Rockefeller “wanted me to stay,” he said, “to take over the [Commerce] chairmanship. He’s been very gracious.”

When a reporter told him “the door is closed on being able to run for governor,” Nelson replied that it’s not, technically. “Well, at this point the week of June 16 is the qualifying. I have no intention of running.”

Well before former Republican Governor turned Democratic front-runner Charlie Crist officially announced he was running for his old job, there were some rumblings that Nelson would be a great candidate.

For one, Democrats have not run a really strong candidate in a long time. It’s part of the reason the state has had a Republican governor for so many years, even though Democrats have long had a registration edge in the state. Of course, the fact that gubernatorial elections are during the midterms is also a big factor.

But, Nelson has a decent chance of winning this race, which could be a mixed bag for his political career.

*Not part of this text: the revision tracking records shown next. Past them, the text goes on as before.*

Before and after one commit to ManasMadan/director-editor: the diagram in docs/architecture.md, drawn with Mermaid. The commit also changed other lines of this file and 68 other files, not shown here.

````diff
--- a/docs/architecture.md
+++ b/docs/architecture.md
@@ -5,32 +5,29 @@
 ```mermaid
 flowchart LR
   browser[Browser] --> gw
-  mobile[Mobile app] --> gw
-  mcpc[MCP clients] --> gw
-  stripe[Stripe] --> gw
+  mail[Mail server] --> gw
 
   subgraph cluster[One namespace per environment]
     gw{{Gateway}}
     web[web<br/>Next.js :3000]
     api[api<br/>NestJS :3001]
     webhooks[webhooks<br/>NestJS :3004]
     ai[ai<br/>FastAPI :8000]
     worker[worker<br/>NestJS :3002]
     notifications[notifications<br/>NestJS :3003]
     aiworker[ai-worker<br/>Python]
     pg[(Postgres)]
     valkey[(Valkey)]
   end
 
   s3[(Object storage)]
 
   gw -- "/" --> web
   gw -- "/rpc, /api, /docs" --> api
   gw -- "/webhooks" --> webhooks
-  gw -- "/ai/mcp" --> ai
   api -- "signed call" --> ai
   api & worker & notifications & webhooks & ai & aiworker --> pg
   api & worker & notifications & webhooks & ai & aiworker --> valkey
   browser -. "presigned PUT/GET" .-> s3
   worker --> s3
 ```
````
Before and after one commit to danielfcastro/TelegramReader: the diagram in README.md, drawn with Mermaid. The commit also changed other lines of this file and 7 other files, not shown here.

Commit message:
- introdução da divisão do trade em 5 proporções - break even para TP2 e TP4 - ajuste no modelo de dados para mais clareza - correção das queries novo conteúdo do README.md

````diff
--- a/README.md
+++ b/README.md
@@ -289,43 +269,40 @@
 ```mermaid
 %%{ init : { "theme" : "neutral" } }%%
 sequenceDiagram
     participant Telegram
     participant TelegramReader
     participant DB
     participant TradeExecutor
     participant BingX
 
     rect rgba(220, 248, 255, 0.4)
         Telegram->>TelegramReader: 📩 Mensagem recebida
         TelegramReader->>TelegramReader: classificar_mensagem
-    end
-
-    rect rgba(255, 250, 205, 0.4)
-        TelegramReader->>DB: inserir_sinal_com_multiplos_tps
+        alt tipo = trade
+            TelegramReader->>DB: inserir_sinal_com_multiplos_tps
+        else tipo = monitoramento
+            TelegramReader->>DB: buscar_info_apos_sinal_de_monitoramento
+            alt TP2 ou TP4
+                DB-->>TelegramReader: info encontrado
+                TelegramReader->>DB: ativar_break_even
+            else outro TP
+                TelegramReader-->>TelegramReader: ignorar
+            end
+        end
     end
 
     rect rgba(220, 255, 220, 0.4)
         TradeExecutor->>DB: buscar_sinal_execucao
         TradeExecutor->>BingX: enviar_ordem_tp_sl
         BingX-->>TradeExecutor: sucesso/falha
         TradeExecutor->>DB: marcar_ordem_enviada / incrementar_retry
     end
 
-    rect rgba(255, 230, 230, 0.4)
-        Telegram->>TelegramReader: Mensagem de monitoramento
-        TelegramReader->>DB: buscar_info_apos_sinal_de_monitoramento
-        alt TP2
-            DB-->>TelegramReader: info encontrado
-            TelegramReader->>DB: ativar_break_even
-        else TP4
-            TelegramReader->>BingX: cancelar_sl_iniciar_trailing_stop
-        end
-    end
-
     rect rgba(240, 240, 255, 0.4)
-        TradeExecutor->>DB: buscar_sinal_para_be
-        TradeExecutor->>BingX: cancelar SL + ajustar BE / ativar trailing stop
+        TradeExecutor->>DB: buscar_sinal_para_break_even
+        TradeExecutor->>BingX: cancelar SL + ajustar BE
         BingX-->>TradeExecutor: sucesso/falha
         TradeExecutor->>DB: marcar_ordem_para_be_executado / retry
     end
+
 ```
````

As Adam Smith with The Times points out, there are just as many reasons for Nelson to consider running for governor as there are for him to stay put in the U.S. Senate.

According to Smith, becoming Florida’s governor would be a great way to secure Nelson’s legacy, much like iconic governors Lawton Chiles, Bob Graham and LeRoy Collins. The governorship is also a better job. Partisan gridlock and the toxicity of Washington politics makes it really hard to get anything done. Things will be worse for Nelson in the Senate if Republicans take control this year, which is somewhat likely. As the leader of the state’s executive branch, Nelson could be more effective.

Plus, thanks to state law, Nelson won’t have to quit his job in the Senate to run—and if he loses, he can still go back to the Senate for another couple of years before having to run again.

Also, Nelson can actually win. He doesn’t have all the Republican-turned-Independent-turned-Democrat baggage that Crist carries. Meanwhile, Gov. Rick Scott has continued to have a tough time in the polls.

However, there are also reasons to stay in the Senate.

For one, as Smith points out, because the election will be during a midterm (which tends to turn out considerably less Democrats) he also has a chance of losing. Considering the amount of money and work it will take to beat Scott, this could be a grueling election for the septuagenarian.

And of course, if he wins, Nelson could lose an important chairmanship position and Florida would lose one of the last few veterans in the Senate.

This week, Scott kicked off his re-election campaign. Until now, his many events around the Sunshine State have been on state business, but he just started holding rallies in major cities for strictly campaign purposes.